It’s important to note that all of the studies referenced in this post have controlled their results for a large number of factors such as socioeconomic status, history of psychological trauma and more.

But some anthropologists and psychologists believe that a higher IQ-scoring person’s propensity to drink alcohol and use substances has more to do with their opportunities than their decision-making process. It’s not that they’ve weighed the pros and cons of their behaviour and decided that they should go on with it. Instead, they are likely to have greater access to substances, in terms of their economic grasp and status, and so are more likely to partake in them.

Other Factors That Make Drugs Attractive to Gifted Teens

Novelty

One prevailing theory is that intelligent people are more likely to pursue novel experiences. This, combined with their statistically greater economic means, may make them more susceptible to experimentation. But there are surely many other factors at play.

Isolation
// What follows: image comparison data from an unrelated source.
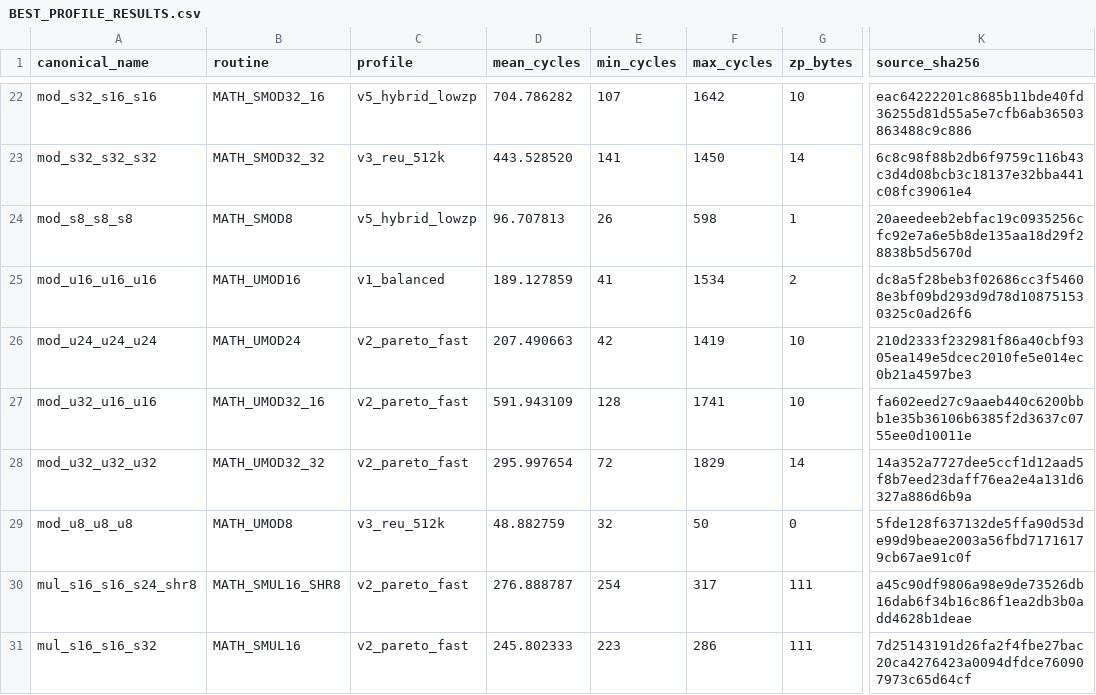
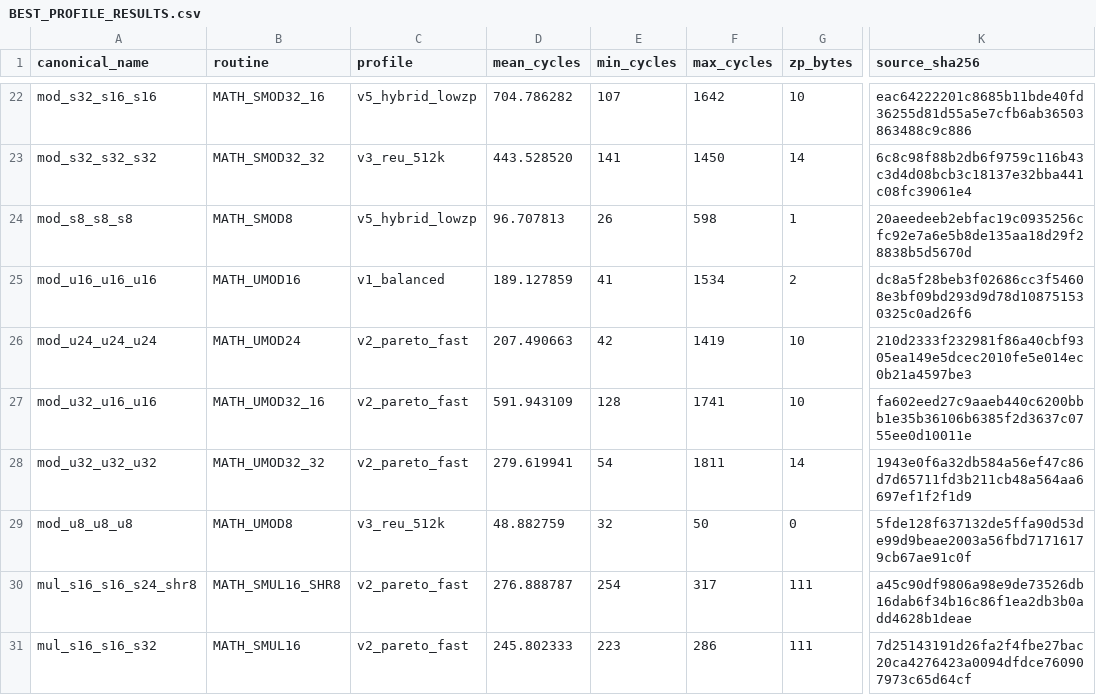
Before and after one commit to floppyrom/C64-Math-Library, a CSV file: benchmarks/BEST_PROFILE_RESULTS.csv, drawn as a sheet; only a part is shown, gaps mark what is left out; the diff names each change by its address in the sheet, - before the commit and + after, or states it on an @@ line.

Commit message:
Issue39: V2-V4 UMOD32/32 late-zero guard, source-backed and native verified
Promote source-owned 54-byte V2-V4 remainder-only public UMOD32/32 frontend: 14-byte zero-divisor guard executes on equality only; N<D implies D!=0 and N>D uses existing divider zero handling. Exactly 50 in-place modified bytes per profile, no resident/ZP/REU/public API growth; V1 and V5 unchanged. Official same-input UMOD32/32 mean 295.997654 -> 279.619941 cycles (~5.53%) in V2/V3/V4, paired stress 2491 cases/profile with 13.6-cycle average gain, identical UDIV32/32 cycles on 3515 cases/profile. 36,036 emulator old/new API calls, 1,536 native VICE x64sc old/new public calls, 822,050 unsigned and 364,533 signed correctness calls, 136,335 identical-input unsigned calls; exact reference + alternate source validation and checksum-sealed package. Docs, both changelogs, performance, RELEASE_STATUS and SHA256SUMS updated. Independent PR-head Validate library, Comparable unsigned performance and Turbo32 integration CI all pass. Issue39 unsigned DIV/MOD campaign remains open.

```diff
--- a/benchmarks/BEST_PROFILE_RESULTS.csv
+++ b/benchmarks/BEST_PROFILE_RESULTS.csv
-D28 (mean_cycles): 295.997654
+D28 (mean_cycles): 279.619941
-E28 (min_cycles): 72
+E28 (min_cycles): 54
-F28 (max_cycles): 1829
+F28 (max_cycles): 1811
-K28 (source_sha256): 14a352a7727dee5ccf1d12aad5f8b7eed23daff76ea2e4a131d6327a886d6b9a
+K28 (source_sha256): 1943e0f6a32db584a56ef47c86d7d65711fd3b211cb48a564aa6697ef1f2f1d9
```
Also changed, not shown: benchmarks/ISSUE39_UNSIGNED_SMALL_WORKLOAD_AUDIT.csv, benchmarks/PUBLIC_PROFILE_RESULTS.csv, 36 other files.
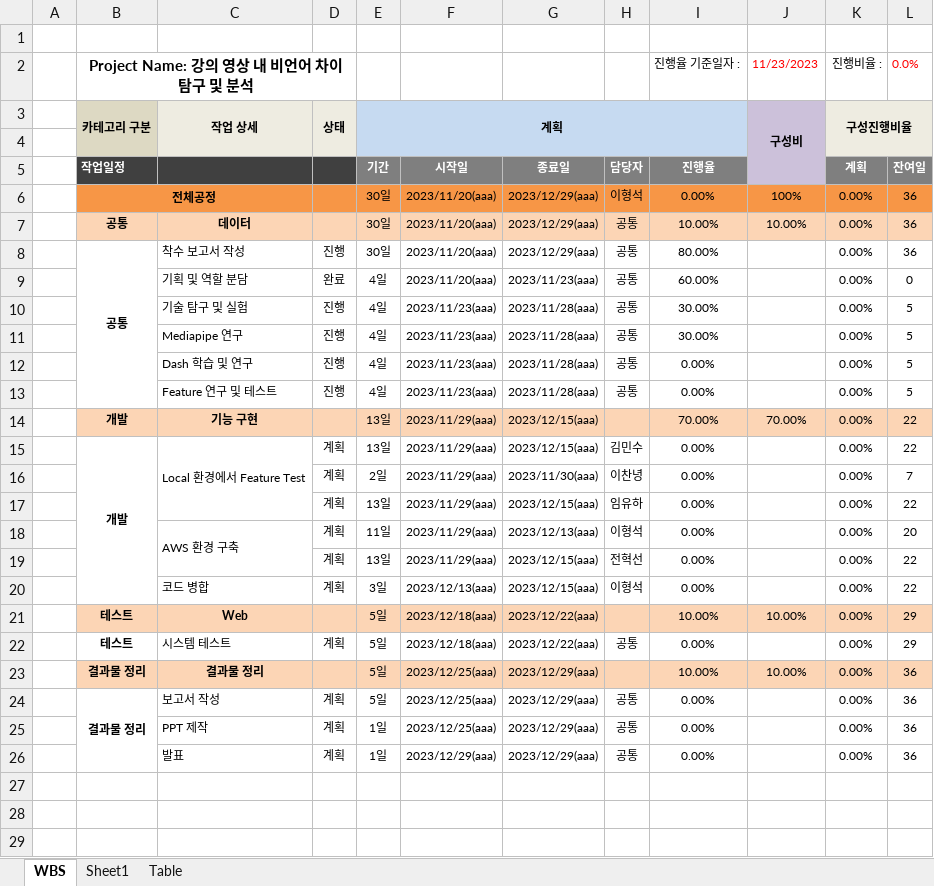
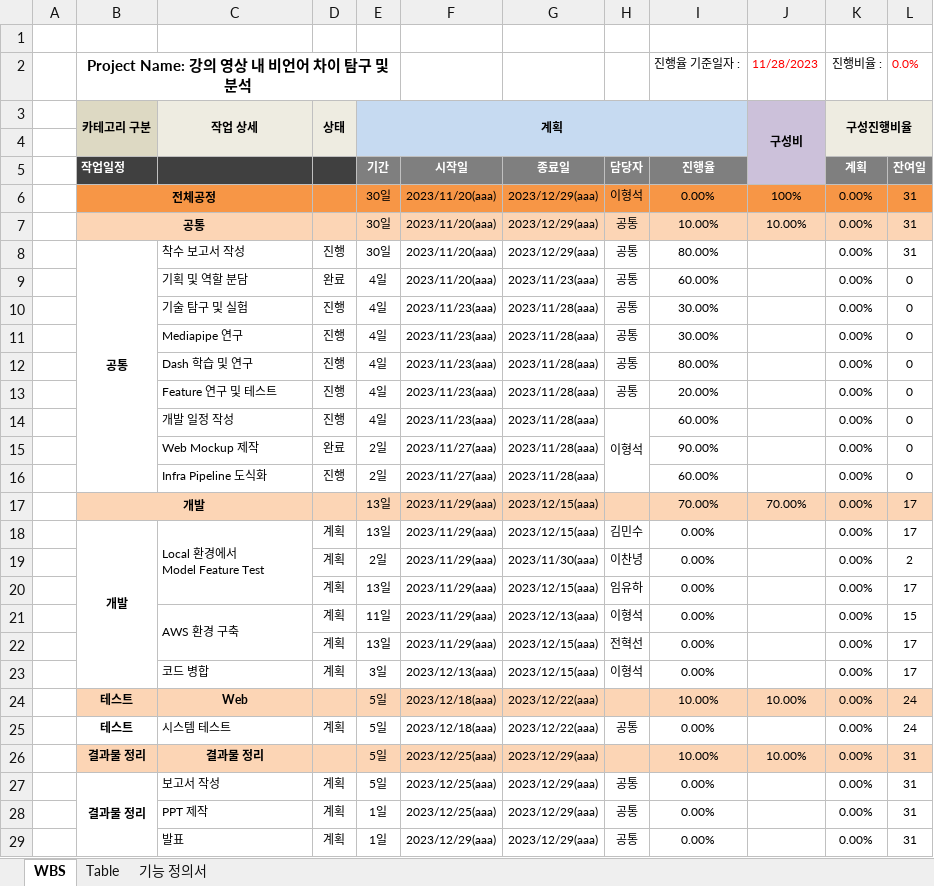
Before and after one commit to lhshs/Genia, an Excel workbook: Final_pjt2/WBS.xlsx, sheet WBS, drawn as a sheet; values as stored, in another font and other column widths than the file's, no borders; conditional formats not drawn; removed rows and columns are numbered as before the commit, all else as after; ↵ is a line break in a cell; the diff names each change by its address in the sheet, - before the commit and + after, or states it on an @@ line.

```diff
--- a/Final_pjt2/WBS.xlsx (sheet WBS)
+++ b/Final_pjt2/WBS.xlsx (sheet WBS)
-sheet tab: Sheet1
+sheet tab: 기능 정의서
@@ sheet tab order changed: WBS | Table | 기능 정의서 @@
-B2:D2 merged
+B2:E2 merged
-J2 (구성비): 11/23/2023
+J2 (구성비): 11/28/2023
-L6:L8: 36
+L6:L8: 31
+B7:C7 merged
-C7 (작업 상세): 데이터
+C7 (작업 상세): (empty)
-L10:L13: 5
+L10:L13: 0
-I12: 0.00%
+I12: 80.00%
-I13: 0.00%
+I13: 20.00%
+row 14:  |  | 개발 일정 작성 | 진행 | 4일 | 2023/11/23(aaa) | 2023/11/28(aaa) | 이형석 | 60.00% |  | 0.00% | 0
+row 15:  |  | Web Mockup 제작 | 완료 | 2일 | 2023/11/27(aaa) | 2023/11/28(aaa) |  | 90.00% |  | 0.00% | 0
+row 16:  |  | Infra Pipeline 도식화 | 진행 | 2일 | 2023/11/27(aaa) | 2023/11/28(aaa) |  | 60.00% |  | 0.00% | 0
+B17:C17 merged
-C17 (작업 상세): 기능 구현
+C17 (작업 상세): (empty)
-L17:L18: 22
+L17:L18: 17
-C18 (작업 상세): Local 환경에서 Feature Test
+C18 (작업 상세): Local 환경에서 ↵ Model Feature Test
-L19: 7
+L19: 2
-L20: 22
+L20: 17
-L21: 20
+L21: 15
-L22:L23: 22
+L22:L23: 17
-L24:L25: 29
+L24:L25: 24
-L26:L29: 36
+L26:L29: 31
```
Also changed, not shown: sheet Table, sheet 기능 정의서, formulas that keep their value, 13 other files.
One common theory is that gifted children often find themselves isolated at school and in other social situations. In this sense, their substance use and abuse could be a form of self-medicating to compensate for their psychological distress. However, as we mentioned above, these studies have attempted to control for other common substance-use triggers such as trauma and distress.

Boredom

Boredom could be an even more telling factor. It’s common for gifted teens to feel less engaged with their studies, due to the fact that they’re consistently performing ahead of the curve. This boredom could push them towards pursuing new and novel experiences as a means of compensating.

Call Us Today for Professional Help

How to Know If Your Teen Is Using Drugs

As a parent, you want nothing short of the best for your children. If your teenage child is performing well in school, this alone is not grounds to assume that they are also experimenting with drugs or alcohol. Parents can take pride in their children’s academic performance while also watching for the warning signs of substance abuse.

Above all, if a young person under your care is struggling with substance abuse or addiction, take action now. The Edge rehab centre specialises in helping young men between the age of 18 and 28 overcome addiction. Our programme has been tailored to the specific needs of young men. We combine cognitive behavioural therapy with group sessions, one-on-one counselling and physical training.

With our help, your son can overcome addiction and learn to embrace the benefits of his academic abilities and intelligence. Contact us today to learn more about how The Edge can help.